### EXERCISE DESCRIPTION
Look through the records that follow. Copy every line containing the word "center".

=======

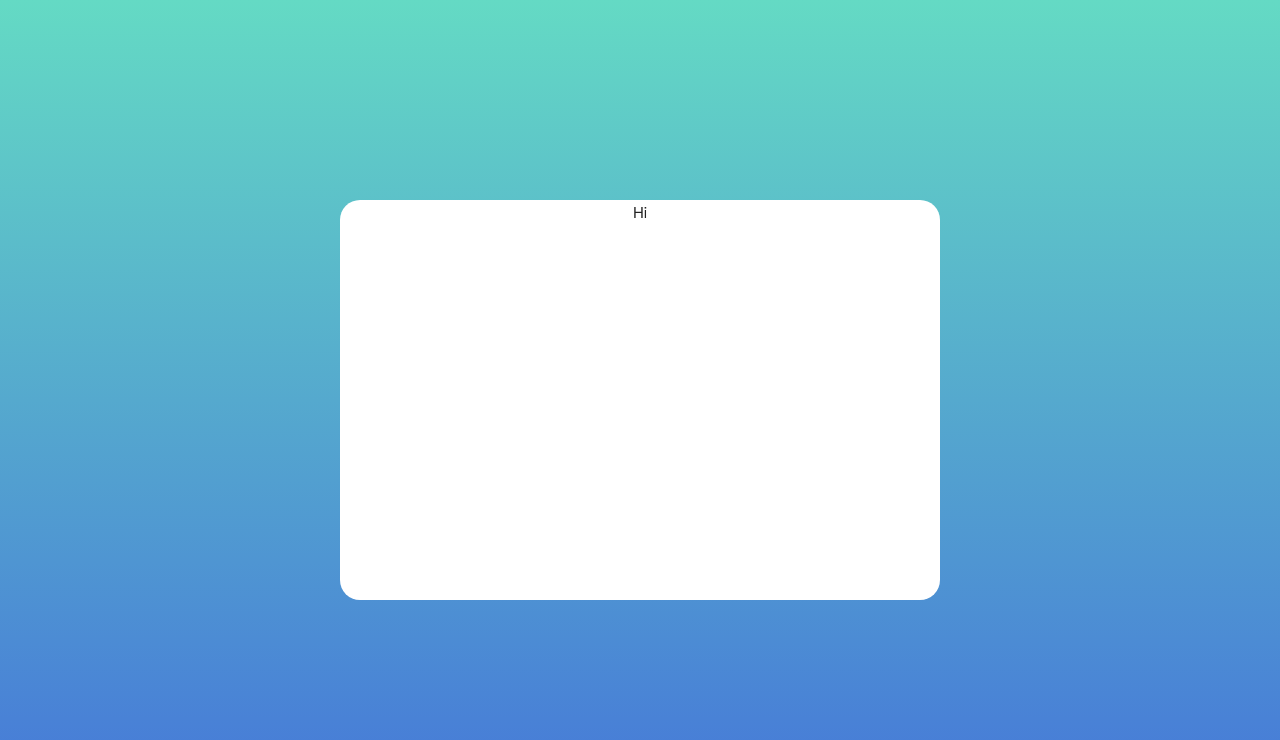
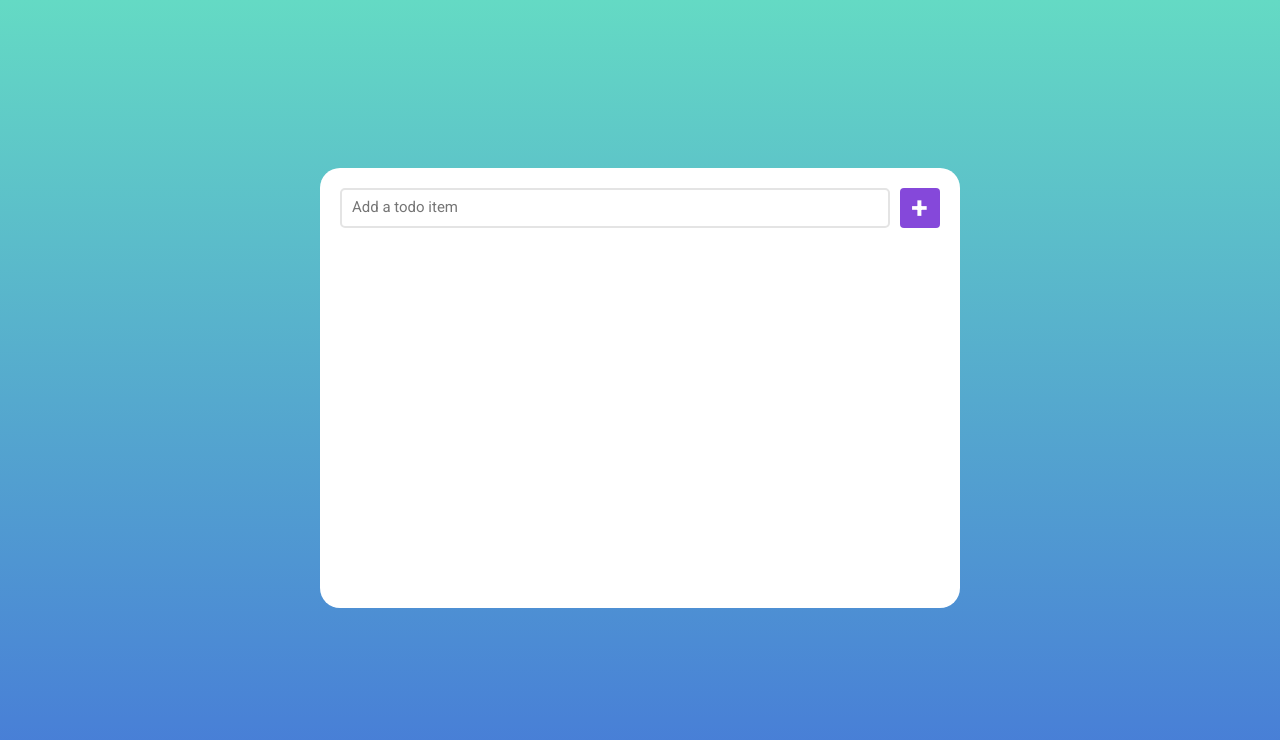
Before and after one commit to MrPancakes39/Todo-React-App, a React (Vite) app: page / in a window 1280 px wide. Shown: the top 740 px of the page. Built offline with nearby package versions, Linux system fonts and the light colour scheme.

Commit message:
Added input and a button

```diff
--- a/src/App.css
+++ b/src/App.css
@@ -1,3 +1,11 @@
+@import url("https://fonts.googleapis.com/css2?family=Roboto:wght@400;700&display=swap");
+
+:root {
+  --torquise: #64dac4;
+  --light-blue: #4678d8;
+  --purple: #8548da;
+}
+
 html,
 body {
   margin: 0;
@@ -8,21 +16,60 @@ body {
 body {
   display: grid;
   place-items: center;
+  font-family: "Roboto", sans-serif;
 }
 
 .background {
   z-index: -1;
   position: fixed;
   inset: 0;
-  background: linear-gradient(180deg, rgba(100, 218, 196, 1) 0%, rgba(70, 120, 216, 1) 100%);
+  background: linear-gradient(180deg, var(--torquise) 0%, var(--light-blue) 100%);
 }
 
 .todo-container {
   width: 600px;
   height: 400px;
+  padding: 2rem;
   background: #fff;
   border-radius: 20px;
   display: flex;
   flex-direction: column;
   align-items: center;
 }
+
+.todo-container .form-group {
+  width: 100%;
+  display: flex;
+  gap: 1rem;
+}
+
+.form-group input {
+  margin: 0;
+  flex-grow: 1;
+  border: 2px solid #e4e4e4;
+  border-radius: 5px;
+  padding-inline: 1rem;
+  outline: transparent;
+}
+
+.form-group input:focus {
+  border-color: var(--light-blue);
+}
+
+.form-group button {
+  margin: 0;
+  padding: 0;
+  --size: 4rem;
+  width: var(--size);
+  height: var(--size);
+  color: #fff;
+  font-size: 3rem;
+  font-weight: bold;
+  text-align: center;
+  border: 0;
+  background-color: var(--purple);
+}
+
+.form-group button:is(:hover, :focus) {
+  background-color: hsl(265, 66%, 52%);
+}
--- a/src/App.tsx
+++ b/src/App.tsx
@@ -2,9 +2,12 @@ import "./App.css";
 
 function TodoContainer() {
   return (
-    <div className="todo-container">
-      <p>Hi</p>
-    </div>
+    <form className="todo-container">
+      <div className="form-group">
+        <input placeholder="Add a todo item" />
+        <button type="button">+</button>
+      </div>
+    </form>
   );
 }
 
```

=======

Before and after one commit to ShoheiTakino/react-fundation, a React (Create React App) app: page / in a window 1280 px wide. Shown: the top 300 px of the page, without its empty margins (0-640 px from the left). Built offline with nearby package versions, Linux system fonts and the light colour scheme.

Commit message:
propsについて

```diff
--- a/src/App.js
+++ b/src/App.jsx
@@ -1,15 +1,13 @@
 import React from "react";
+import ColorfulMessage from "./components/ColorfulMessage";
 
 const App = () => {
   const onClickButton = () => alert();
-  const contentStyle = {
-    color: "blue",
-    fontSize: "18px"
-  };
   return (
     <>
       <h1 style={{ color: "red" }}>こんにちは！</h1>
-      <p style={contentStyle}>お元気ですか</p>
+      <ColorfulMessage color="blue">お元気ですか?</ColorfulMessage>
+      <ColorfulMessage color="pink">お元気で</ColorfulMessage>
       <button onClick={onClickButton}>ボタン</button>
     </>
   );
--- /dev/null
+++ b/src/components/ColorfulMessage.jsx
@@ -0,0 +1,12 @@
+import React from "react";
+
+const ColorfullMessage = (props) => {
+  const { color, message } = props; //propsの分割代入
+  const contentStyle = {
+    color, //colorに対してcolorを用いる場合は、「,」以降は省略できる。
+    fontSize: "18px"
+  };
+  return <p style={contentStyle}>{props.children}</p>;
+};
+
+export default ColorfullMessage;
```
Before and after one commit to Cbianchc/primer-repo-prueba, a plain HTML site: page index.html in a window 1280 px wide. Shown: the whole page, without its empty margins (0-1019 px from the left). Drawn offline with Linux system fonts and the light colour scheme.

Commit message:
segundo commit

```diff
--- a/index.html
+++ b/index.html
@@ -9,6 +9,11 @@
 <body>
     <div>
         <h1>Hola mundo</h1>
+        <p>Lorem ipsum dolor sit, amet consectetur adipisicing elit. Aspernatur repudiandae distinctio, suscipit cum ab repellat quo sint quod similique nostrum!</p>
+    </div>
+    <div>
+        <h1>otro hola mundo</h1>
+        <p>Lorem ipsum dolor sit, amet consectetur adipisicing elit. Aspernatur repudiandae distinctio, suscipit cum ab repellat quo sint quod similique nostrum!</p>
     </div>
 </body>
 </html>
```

=======

### RESPONSE TO THIS EXERCISE
   place-items: center;
   align-items: center;
+  text-align: center;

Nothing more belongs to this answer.